(Records from a data source)

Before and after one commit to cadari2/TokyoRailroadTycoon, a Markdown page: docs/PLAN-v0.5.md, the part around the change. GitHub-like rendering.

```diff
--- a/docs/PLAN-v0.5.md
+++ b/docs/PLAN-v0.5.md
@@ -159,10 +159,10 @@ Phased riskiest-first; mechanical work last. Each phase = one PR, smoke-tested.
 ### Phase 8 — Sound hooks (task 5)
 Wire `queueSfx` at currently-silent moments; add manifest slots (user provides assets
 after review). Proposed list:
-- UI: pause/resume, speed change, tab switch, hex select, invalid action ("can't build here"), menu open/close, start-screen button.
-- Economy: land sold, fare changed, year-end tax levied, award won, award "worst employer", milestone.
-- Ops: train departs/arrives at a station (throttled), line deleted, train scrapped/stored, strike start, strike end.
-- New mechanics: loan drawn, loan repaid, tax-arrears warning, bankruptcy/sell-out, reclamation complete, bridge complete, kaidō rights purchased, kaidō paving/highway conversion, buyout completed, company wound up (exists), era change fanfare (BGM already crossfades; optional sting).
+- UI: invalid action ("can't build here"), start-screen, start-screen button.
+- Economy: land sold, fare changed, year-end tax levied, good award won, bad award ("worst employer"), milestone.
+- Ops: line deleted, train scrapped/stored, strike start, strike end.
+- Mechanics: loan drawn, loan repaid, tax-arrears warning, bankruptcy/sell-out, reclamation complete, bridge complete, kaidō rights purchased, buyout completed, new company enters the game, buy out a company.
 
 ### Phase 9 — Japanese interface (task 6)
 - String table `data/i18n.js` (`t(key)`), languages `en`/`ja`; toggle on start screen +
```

What the task requires: The answer must consist of each line in the entries above that includes "docs".

Response box:
Before and after one commit to cadari2/TokyoRailroadTycoon, a Markdown page: docs/PLAN-v0.5.md, the part around the change. GitHub-like rendering.
--- a/docs/PLAN-v0.5.md
+++ b/docs/PLAN-v0.5.md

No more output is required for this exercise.